__WHAT YOU ARE ASKED TO DO__: Take every line containing "className" out of the records.

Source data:

****************

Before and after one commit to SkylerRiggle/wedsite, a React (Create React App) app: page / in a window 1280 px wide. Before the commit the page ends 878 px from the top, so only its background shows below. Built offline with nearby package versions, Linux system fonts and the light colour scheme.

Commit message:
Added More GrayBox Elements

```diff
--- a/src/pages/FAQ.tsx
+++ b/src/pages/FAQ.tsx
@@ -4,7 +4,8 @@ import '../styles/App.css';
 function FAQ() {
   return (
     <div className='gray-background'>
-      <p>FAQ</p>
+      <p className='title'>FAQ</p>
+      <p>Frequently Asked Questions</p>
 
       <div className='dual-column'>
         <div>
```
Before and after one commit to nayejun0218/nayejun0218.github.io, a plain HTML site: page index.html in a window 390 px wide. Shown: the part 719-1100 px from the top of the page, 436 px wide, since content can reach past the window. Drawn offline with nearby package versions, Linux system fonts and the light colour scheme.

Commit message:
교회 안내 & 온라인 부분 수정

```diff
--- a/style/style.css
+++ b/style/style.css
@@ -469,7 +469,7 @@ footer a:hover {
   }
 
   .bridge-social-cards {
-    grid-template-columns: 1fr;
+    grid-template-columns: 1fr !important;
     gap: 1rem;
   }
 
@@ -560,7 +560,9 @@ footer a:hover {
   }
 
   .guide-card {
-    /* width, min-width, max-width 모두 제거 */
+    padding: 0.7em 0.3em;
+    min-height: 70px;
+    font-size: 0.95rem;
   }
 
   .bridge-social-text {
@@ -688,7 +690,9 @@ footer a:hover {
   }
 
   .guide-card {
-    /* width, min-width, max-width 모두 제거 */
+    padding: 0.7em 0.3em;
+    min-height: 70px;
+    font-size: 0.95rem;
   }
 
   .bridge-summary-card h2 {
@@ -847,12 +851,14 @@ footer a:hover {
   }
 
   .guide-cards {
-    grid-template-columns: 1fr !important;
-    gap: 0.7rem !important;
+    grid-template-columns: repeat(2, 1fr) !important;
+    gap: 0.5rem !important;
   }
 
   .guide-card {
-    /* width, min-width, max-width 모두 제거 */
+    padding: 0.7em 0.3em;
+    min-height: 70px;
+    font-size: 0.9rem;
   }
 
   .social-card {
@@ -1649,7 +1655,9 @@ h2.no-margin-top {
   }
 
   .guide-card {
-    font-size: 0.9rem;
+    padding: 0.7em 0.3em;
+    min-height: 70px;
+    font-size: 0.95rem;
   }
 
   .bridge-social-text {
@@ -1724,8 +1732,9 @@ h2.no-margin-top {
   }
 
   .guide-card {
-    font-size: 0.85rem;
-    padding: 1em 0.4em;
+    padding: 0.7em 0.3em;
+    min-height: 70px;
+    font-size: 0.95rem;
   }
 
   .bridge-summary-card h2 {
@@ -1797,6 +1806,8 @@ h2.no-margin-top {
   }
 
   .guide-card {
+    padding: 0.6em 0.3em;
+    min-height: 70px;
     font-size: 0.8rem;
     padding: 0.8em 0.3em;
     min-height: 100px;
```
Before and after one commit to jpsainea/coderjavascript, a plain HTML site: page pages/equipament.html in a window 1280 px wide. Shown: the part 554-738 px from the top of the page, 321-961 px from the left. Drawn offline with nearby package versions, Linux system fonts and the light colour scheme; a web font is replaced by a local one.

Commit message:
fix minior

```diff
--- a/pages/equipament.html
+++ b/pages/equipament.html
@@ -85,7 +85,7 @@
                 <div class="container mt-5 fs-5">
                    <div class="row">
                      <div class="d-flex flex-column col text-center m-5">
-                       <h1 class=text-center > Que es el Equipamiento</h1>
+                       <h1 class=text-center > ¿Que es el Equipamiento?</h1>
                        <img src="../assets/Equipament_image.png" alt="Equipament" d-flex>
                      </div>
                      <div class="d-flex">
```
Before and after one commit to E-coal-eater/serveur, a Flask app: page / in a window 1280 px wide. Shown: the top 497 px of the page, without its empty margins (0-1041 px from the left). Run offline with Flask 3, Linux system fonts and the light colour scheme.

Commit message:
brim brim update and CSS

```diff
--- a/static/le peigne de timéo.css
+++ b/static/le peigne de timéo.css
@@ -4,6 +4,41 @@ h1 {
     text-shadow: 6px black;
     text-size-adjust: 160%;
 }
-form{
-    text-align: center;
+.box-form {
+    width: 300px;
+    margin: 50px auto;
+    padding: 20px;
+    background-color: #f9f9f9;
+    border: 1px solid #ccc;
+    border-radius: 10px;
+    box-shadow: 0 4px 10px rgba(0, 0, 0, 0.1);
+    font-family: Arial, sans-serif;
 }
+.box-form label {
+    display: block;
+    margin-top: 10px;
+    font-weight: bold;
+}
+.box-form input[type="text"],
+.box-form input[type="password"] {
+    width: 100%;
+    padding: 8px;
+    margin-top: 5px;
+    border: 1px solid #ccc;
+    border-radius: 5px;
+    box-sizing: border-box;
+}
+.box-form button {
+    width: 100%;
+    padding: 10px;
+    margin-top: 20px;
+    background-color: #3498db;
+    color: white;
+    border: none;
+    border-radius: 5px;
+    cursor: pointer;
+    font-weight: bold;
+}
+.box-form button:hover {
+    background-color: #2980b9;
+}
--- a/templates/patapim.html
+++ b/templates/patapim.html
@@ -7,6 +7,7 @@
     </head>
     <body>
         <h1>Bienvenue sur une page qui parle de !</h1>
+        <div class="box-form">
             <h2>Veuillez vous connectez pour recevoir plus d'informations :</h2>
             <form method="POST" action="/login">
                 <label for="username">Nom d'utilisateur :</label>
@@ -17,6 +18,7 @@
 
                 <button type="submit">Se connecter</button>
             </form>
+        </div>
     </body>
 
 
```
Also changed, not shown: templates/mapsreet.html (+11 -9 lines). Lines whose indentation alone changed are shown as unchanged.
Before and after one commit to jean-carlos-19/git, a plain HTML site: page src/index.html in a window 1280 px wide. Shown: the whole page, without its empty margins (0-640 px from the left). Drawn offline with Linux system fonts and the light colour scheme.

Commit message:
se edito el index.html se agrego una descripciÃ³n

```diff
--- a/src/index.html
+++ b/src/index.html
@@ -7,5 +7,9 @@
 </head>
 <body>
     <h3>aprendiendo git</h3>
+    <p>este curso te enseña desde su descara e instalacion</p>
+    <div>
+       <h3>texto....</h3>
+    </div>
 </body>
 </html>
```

****************

__RESULT OF THIS TASK__:
     <div className='gray-background'>
+      <p className='title'>FAQ</p>
       <div className='dual-column'>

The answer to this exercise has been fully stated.